TNCs of course dominate the global value chain discourse because the TNCs have the capacity for ownership and control over all aspects of the integrated production network.

Environmental Goods and Services

The last aspect of the global economic agenda that I want to highlight is the push for trade in environmental goods and services (EGS), estimated to be worth around US$600 billion. This liberalization agenda is being pushed in the WTO as well as APEC under the broad mantle of the “green economy,” in the name of addressing climate change and in pursuit of so-called Sustainable Development Goals.

But here is the catch. Because developed countries have by and large already liberalized their market for EGS, the renewed calls for liberalization mean that the developing countries are the ones that have to make the greater commitment. This would entail not just cutting or altogether eliminating tariffs on EGS, binding a greater number of products and services, and eliminating of non-tariff barriers, but also reforming regulatory policies on services that promote domestic interests over foreign one, which are deemed barriers to trade.


This is the broad range of issues that we confront beyond the question of TTIP and other bilateral agreements. The main challenge is how to confront the increasing corporate and elite capture of economic policies.

Because the agenda is broad, the resistance should be as well. We should – as is already being done in many parts of the world – build and strengthen broad movements to push back against this consensus and agenda.

We need to continue to engage in political education work, in activist research to strengthen the articulation of peoples’ critiques and alternatives.

We need to continue to build broad platforms of resistance against these agreements and instruments, but also against the economic paradigm that is being pushed.

We need to maximize spaces for people’s participation in trade and investment policy-making.

What is now happening across the globe – with governments initiating reforms of investment policies, reviewing and auditing their bilateral investment treaties – should be monitored, and effective public pressure should be exerted to make sure that the processes move in the right direction.

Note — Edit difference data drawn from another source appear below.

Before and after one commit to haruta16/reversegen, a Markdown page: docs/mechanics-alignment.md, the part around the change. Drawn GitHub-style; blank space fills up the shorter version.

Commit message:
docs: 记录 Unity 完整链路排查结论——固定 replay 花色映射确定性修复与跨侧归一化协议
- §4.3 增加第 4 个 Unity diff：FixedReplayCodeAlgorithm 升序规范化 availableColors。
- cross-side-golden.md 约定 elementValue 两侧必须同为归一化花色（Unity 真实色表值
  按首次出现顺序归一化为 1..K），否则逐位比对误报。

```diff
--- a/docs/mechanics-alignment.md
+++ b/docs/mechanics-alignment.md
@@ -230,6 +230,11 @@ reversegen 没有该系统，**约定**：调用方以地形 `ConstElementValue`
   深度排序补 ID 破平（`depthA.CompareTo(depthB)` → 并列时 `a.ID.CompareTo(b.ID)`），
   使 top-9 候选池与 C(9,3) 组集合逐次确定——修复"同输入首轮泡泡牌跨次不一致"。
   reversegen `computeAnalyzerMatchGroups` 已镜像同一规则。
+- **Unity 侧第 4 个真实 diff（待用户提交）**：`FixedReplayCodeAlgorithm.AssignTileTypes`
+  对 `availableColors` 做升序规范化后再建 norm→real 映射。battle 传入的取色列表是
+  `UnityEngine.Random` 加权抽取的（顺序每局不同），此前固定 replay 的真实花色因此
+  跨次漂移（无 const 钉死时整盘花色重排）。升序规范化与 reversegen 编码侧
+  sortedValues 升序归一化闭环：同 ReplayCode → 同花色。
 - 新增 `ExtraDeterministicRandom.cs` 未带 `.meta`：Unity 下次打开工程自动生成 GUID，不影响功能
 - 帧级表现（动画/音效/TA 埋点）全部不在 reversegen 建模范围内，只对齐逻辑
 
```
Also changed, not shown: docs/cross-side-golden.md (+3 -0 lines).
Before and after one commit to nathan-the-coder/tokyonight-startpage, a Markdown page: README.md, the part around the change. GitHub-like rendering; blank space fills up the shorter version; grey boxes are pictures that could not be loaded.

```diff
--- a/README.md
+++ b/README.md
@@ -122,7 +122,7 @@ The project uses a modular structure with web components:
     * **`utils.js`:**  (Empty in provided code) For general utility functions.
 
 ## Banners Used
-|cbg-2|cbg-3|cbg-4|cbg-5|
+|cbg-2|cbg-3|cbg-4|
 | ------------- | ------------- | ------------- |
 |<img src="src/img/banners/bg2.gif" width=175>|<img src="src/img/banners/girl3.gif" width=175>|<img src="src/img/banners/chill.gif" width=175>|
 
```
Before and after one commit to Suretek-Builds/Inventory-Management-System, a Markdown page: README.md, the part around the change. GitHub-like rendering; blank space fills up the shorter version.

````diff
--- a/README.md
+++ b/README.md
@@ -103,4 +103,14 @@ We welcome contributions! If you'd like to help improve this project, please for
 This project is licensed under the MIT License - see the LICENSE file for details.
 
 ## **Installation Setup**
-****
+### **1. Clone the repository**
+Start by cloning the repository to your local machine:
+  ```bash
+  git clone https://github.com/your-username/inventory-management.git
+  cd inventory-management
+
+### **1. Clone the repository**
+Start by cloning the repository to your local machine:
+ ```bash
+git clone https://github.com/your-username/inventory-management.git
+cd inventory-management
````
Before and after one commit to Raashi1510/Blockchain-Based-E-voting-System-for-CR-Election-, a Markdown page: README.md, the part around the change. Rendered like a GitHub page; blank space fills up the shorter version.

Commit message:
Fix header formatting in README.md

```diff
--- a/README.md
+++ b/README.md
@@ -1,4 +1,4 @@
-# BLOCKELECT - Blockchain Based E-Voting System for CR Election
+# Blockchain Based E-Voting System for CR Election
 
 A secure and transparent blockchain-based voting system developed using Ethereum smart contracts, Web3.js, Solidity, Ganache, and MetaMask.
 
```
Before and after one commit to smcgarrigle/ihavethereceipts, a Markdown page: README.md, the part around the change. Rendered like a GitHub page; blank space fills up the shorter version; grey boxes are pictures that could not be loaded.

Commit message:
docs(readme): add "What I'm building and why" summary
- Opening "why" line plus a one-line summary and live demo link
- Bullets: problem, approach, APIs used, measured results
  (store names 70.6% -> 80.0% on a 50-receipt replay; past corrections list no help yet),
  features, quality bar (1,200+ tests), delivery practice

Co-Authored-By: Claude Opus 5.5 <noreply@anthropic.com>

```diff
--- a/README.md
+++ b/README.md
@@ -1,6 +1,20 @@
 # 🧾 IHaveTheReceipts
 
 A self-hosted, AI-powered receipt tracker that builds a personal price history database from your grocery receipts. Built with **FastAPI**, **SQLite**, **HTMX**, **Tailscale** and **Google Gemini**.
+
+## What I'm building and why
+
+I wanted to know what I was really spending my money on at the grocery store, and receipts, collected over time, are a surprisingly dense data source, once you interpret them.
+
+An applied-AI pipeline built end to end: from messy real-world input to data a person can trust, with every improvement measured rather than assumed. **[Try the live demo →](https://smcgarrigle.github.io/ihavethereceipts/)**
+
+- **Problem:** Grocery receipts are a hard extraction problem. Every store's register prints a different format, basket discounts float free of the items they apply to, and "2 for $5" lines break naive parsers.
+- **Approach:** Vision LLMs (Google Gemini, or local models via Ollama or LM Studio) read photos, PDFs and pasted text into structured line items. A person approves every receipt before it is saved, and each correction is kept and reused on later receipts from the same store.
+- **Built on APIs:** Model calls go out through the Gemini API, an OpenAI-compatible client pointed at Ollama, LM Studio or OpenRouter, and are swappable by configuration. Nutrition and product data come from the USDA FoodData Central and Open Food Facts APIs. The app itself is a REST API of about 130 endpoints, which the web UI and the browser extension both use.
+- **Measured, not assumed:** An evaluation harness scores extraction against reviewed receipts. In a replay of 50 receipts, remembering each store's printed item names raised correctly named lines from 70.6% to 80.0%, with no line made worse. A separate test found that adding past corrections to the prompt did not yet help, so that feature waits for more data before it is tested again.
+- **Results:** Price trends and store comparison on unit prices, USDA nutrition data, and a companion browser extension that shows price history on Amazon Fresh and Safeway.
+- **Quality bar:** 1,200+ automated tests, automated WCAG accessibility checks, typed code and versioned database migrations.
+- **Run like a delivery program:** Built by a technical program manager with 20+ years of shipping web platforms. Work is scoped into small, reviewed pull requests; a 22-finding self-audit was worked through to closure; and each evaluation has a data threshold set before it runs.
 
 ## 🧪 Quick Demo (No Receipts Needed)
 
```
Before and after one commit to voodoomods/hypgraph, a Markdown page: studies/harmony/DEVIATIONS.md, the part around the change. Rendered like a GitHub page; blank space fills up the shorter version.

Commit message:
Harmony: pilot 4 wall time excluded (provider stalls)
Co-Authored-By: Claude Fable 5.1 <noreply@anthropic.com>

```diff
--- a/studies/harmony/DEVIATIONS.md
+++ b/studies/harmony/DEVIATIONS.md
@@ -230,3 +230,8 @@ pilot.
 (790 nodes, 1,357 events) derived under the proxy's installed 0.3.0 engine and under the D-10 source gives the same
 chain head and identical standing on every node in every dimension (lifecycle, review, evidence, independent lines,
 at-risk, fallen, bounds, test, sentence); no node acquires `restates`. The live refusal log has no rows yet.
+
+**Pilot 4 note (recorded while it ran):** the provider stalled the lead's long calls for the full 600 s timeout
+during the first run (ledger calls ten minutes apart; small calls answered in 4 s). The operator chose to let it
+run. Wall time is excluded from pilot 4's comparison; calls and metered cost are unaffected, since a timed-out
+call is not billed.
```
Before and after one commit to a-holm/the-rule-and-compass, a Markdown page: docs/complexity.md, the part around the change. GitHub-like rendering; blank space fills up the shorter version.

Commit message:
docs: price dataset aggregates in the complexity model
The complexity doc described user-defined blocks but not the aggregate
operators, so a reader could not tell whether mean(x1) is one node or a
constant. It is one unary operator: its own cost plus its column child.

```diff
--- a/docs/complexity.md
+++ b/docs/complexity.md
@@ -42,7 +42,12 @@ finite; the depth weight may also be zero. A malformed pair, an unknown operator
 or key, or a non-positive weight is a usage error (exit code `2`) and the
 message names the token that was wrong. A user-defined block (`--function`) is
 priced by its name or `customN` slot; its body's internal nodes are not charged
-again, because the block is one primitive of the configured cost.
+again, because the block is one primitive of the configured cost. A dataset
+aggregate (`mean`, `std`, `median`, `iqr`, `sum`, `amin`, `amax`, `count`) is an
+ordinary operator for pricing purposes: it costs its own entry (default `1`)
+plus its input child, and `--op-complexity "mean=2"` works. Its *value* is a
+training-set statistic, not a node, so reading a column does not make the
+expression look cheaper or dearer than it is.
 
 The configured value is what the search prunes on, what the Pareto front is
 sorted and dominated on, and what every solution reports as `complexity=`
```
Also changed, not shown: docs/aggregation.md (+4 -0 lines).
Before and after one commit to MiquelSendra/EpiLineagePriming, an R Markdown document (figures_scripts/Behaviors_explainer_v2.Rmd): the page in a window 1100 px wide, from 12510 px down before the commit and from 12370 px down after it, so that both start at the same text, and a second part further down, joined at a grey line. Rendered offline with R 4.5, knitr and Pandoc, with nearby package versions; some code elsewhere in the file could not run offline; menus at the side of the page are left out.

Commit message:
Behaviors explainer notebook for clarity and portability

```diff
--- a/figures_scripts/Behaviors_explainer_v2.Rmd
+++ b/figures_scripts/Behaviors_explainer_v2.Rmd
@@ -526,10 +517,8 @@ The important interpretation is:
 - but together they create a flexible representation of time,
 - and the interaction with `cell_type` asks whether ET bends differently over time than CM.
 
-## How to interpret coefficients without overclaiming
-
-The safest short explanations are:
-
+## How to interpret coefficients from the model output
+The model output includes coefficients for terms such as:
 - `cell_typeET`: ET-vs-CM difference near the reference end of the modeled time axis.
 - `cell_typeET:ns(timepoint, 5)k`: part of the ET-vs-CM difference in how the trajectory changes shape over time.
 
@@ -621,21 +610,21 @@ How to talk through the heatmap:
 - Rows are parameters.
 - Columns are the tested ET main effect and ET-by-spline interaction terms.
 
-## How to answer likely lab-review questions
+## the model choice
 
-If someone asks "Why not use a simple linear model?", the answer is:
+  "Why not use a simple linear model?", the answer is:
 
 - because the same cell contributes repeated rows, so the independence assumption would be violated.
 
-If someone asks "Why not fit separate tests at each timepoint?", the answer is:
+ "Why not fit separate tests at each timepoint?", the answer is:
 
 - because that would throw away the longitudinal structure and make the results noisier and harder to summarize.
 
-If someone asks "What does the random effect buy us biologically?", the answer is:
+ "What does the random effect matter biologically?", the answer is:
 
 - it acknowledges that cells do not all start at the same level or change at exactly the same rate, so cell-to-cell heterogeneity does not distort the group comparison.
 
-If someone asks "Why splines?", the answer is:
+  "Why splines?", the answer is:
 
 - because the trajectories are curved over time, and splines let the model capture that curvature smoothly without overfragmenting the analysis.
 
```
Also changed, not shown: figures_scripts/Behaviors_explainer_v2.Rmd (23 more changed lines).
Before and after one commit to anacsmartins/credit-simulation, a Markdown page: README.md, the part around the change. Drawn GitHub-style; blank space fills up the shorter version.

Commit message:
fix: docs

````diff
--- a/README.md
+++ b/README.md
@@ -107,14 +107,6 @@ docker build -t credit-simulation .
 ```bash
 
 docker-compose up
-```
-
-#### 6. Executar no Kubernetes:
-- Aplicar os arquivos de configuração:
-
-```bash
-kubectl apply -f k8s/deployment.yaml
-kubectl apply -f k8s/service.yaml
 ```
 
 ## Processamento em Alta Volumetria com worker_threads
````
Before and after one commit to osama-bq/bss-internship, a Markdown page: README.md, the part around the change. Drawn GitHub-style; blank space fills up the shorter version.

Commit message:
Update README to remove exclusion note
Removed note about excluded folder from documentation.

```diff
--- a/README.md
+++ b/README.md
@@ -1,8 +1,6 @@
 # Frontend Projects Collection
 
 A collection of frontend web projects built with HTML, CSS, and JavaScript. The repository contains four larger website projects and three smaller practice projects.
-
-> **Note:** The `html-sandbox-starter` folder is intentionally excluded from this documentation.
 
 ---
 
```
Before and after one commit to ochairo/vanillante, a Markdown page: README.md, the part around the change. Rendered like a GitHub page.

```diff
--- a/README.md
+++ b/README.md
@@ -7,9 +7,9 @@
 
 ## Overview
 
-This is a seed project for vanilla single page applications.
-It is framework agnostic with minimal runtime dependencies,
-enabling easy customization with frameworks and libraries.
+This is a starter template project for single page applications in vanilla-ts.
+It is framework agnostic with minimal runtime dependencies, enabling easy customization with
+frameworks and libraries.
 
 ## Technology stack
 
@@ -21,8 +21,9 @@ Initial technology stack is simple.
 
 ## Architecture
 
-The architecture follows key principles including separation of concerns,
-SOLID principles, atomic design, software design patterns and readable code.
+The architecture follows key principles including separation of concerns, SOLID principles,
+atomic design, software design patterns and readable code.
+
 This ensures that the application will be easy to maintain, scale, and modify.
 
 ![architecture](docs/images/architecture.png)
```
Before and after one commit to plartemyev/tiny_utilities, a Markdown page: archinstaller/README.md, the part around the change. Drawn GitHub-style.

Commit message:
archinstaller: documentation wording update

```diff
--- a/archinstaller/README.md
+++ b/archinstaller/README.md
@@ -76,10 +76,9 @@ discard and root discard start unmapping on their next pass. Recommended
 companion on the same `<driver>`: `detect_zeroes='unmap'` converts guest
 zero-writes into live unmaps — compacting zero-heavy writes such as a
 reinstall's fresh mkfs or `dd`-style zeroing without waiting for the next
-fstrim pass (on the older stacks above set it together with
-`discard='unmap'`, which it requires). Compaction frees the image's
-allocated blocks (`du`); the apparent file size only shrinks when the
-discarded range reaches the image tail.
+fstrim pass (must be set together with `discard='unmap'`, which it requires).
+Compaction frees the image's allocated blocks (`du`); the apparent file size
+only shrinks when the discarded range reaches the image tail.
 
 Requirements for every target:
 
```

We also need to take note and push the envelope further on legal instruments like the Binding Treaty for TNCs at the United Nations. This presents an opportunity to further challenge TNC domination of the economic agenda and exacting real accountability for human rights abuses. We are part of, for example, the Global Campaign to Dismantle Corporate Power and End Impunity. I believe there are strategy sessions here about how to move the campaign forward, and I encourage everyone interested in resisting TTIP and pushing back against the broader corporate economic agenda to take part in these discussions.